Clubs and parties are fantastic, but do not forget about basic safety.
If you are going to a concert it is better to bring some friends along.
At an entertainment venue, try to stick together and keep an eye on each other's belongings. When the party is in full swing it is quite easy to be left without your bag, money or documents.
It is safer to get home by public transport or by taxi. If you decide to walk, stick to well-lit streets.
Try not to draw unwanted attention to yourself. If you spot some rowdy people up ahead, cross the street and proceed on the opposite side. Do not pay attention to their calls.
It is not a good idea to flag down a taxi, as: there is a good chance of getting a taxi driver who does not have a licence. Such people may include actual criminals – you risk not just losing your money, but also not getting where you wanted to get. Hire a taxi from an established company. It is safe and the fare is fixed. In a big city you can quickly find a taxi using a mobile app, such as Uber or GetTaxi.
Cross the road only at designated pedestrian crossings. Prior to crossing the road first look left then right and then, if there are no cars approaching, cross the road.

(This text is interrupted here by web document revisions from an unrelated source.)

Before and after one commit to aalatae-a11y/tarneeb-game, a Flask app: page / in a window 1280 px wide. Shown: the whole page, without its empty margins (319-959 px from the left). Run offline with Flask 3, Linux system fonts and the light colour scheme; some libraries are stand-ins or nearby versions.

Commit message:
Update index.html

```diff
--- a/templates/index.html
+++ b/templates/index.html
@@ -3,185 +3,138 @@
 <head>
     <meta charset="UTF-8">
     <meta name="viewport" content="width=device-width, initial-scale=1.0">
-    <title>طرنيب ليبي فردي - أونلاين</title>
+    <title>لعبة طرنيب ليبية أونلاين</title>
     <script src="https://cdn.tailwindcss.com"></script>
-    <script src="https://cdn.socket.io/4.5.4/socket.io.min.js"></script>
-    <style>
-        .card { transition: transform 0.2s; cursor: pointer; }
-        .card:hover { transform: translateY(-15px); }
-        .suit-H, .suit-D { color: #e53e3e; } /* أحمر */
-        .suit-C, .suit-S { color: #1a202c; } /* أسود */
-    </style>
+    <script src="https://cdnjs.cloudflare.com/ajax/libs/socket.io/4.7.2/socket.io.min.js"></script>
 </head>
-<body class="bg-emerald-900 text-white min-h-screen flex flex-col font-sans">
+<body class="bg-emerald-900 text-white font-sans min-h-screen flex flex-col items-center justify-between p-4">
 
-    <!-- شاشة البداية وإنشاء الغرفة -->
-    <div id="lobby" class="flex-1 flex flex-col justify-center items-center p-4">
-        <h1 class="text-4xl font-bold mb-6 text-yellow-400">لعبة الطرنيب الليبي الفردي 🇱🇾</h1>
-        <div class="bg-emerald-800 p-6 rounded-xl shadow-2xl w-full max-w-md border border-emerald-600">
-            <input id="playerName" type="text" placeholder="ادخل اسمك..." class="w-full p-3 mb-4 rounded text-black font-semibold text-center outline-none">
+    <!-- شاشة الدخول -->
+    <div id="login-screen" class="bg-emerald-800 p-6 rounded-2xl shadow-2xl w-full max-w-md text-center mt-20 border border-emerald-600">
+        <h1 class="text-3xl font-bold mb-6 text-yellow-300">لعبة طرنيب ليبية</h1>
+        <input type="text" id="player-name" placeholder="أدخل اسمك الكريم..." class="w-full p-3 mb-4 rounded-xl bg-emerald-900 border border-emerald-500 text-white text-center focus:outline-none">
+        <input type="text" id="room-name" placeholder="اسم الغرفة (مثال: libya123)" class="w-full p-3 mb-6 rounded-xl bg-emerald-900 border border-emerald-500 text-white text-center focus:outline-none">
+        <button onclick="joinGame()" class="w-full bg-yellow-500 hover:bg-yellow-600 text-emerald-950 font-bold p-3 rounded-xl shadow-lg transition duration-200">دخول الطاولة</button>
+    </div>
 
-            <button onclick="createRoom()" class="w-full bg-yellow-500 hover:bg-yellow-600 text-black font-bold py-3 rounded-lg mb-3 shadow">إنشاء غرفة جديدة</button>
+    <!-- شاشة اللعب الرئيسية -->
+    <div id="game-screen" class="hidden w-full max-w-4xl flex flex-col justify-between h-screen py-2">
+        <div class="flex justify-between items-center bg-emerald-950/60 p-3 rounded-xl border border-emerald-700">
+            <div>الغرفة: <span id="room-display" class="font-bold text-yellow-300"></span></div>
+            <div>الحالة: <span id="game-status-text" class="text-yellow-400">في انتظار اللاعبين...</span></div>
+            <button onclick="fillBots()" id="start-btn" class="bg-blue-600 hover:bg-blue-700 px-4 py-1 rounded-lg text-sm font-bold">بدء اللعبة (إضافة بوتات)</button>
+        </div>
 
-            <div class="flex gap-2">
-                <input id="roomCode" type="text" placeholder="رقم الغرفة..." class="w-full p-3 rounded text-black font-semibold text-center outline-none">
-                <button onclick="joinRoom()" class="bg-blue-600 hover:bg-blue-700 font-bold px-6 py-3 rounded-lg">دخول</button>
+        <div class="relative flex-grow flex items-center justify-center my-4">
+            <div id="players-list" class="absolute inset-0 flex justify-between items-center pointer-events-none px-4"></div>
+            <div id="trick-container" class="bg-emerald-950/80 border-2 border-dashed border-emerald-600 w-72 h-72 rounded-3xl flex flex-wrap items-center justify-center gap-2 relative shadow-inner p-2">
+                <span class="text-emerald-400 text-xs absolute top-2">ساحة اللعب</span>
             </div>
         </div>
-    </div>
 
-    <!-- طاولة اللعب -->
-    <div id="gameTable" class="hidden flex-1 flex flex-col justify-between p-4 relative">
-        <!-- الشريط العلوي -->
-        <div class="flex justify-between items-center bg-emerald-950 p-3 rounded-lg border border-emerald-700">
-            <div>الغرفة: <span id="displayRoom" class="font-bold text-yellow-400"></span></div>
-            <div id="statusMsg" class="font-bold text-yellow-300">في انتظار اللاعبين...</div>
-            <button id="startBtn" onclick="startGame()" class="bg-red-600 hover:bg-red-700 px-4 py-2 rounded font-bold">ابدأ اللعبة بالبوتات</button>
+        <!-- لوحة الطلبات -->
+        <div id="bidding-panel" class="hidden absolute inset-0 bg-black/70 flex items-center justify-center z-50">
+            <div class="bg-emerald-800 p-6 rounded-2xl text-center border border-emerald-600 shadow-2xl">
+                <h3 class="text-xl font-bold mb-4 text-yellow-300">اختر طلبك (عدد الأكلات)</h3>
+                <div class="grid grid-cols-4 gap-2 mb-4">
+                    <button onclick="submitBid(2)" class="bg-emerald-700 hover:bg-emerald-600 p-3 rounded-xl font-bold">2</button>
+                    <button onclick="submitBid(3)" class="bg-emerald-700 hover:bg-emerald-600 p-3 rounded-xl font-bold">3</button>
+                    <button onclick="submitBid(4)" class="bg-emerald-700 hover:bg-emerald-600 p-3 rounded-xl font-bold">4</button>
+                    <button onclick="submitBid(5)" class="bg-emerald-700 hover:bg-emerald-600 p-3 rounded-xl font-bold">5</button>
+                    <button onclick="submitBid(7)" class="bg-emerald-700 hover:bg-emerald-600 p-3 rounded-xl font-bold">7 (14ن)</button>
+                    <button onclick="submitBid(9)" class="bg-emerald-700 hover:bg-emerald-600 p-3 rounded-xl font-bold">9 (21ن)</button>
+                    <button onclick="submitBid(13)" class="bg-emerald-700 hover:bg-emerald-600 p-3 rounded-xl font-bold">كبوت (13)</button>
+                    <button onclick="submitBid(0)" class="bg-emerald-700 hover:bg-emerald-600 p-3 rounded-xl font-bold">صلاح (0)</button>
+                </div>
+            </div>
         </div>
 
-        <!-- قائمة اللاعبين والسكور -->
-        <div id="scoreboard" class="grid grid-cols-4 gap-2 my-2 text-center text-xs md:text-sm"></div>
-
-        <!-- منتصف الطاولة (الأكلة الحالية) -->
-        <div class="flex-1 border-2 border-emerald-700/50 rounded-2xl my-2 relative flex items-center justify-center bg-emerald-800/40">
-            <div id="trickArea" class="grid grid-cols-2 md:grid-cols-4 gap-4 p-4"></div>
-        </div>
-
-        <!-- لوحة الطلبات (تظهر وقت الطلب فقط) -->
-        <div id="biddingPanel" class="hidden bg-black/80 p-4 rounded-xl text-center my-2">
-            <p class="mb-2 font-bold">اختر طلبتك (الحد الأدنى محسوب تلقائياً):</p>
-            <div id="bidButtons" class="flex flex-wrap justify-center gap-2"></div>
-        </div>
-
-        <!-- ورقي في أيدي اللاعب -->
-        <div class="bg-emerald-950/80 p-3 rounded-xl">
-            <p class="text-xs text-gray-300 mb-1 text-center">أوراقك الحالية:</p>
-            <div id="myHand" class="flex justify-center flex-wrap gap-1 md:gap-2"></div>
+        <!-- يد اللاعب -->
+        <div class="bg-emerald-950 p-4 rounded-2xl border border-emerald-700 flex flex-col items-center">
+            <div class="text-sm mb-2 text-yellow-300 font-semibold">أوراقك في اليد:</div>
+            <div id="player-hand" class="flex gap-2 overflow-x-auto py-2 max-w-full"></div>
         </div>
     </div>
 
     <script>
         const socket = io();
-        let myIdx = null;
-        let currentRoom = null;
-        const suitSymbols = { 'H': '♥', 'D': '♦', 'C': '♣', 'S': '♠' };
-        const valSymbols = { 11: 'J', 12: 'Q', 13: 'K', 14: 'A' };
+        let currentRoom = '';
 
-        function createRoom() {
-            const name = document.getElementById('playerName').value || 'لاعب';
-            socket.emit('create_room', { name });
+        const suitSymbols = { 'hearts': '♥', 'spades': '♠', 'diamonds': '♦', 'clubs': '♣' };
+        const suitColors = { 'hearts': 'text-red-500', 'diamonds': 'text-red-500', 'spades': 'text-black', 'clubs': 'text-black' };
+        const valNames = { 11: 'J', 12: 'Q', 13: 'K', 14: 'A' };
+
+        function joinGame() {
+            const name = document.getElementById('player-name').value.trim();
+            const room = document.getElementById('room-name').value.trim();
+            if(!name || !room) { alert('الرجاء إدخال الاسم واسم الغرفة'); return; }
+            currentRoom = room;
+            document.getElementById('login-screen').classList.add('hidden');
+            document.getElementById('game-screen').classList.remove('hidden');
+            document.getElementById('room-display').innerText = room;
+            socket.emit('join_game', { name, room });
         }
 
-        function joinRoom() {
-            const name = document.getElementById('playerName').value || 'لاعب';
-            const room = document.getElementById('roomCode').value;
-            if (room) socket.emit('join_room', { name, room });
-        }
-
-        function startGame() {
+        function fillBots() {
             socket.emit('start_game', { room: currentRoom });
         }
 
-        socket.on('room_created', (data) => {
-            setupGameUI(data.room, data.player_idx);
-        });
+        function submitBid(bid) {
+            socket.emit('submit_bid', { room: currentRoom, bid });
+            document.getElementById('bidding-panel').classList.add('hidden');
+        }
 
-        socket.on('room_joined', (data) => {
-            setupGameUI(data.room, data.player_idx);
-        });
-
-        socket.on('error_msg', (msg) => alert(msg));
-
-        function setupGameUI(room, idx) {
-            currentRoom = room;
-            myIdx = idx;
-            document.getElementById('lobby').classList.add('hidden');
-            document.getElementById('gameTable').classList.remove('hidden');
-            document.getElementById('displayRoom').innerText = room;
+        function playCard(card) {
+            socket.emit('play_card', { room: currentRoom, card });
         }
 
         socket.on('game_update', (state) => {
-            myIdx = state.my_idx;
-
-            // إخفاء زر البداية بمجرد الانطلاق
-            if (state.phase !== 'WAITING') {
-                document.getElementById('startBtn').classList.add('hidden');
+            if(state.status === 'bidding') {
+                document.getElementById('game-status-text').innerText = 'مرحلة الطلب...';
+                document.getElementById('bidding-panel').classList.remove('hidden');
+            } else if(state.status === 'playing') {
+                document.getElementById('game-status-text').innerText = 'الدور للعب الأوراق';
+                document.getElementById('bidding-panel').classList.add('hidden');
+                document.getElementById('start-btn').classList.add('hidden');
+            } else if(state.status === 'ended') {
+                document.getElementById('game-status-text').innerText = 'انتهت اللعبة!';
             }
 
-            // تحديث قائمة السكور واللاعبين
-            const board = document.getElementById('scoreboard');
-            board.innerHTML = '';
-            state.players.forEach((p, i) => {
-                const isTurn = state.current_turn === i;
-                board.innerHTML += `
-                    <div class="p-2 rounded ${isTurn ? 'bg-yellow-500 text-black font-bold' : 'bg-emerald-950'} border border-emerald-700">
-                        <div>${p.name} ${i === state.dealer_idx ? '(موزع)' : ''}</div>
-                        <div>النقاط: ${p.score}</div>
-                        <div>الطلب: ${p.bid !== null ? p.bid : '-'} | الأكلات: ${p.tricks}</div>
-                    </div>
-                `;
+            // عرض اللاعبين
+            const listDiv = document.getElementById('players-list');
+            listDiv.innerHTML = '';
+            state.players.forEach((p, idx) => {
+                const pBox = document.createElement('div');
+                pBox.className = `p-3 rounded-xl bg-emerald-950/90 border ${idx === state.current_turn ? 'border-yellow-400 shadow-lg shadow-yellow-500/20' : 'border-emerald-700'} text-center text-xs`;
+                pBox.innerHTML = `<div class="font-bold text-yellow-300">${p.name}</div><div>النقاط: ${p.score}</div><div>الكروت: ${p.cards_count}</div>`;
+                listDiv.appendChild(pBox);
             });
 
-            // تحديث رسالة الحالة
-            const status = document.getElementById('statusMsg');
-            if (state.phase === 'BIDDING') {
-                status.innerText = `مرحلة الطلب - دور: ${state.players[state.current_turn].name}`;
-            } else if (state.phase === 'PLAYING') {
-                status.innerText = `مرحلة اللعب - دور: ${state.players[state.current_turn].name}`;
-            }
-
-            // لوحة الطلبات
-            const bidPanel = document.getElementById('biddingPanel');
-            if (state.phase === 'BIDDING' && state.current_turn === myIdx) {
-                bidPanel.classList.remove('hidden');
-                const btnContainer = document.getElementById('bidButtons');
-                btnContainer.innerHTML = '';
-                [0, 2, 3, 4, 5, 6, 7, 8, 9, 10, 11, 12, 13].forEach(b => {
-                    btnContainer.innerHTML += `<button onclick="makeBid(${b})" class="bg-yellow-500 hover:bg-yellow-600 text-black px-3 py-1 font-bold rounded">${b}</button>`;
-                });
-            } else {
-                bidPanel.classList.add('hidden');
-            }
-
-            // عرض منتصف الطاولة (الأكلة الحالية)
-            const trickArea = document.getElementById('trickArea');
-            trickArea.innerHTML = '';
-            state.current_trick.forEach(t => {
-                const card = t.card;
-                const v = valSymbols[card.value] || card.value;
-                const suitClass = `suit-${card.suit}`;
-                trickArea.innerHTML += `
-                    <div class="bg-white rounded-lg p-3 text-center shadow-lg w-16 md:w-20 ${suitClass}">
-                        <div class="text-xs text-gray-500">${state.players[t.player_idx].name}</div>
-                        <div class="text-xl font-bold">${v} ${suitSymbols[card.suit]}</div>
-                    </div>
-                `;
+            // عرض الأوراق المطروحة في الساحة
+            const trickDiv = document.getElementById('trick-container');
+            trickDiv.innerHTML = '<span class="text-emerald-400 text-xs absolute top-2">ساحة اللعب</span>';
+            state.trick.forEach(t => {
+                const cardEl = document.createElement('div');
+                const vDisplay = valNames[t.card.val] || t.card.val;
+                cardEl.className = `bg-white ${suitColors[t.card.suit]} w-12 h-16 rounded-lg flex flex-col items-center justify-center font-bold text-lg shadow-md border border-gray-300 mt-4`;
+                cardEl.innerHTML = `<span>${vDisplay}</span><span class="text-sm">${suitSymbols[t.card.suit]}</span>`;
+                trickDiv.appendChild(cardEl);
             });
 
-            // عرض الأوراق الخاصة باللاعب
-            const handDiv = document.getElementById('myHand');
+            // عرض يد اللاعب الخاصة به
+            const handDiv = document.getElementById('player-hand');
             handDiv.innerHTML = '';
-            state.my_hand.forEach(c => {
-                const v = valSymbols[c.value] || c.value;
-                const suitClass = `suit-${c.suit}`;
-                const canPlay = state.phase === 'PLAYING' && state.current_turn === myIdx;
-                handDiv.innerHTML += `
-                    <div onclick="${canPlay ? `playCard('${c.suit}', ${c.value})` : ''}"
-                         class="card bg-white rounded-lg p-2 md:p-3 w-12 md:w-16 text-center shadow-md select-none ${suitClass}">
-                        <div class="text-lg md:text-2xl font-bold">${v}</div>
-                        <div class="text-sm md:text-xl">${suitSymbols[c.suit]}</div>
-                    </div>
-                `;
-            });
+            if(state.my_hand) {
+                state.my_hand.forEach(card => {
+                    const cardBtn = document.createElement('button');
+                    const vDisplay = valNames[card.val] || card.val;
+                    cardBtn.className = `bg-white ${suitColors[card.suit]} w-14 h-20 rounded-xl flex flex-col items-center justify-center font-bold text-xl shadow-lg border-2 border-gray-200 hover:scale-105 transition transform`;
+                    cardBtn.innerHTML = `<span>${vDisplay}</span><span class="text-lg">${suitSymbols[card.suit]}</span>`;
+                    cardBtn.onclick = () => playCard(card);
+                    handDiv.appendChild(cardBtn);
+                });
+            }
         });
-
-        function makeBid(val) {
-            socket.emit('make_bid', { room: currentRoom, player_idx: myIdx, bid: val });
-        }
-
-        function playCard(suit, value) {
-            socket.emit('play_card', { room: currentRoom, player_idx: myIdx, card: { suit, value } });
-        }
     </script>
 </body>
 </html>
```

When off university campus, it is recommended to carry your passport, student ID and migration card with you. Do not be surprised if a police officer asks to see your ID. It is one of many counter-terrorism security measures taken not against you, but for your own safety. The threat of terrorism, one of the most serious global concerns, is taken very seriously in Russia. Russia is quite successful in counter-terrorism and takes special care about the security of Russian citizens and foreign nationals. Do not panic during security and ID checks. It is a standard crime prevention practice.
Emergency numbers (free)
Keep the emergency call numbers at hand and call even in the slightest danger.
General Rescue Service 112(landline and mobile phone).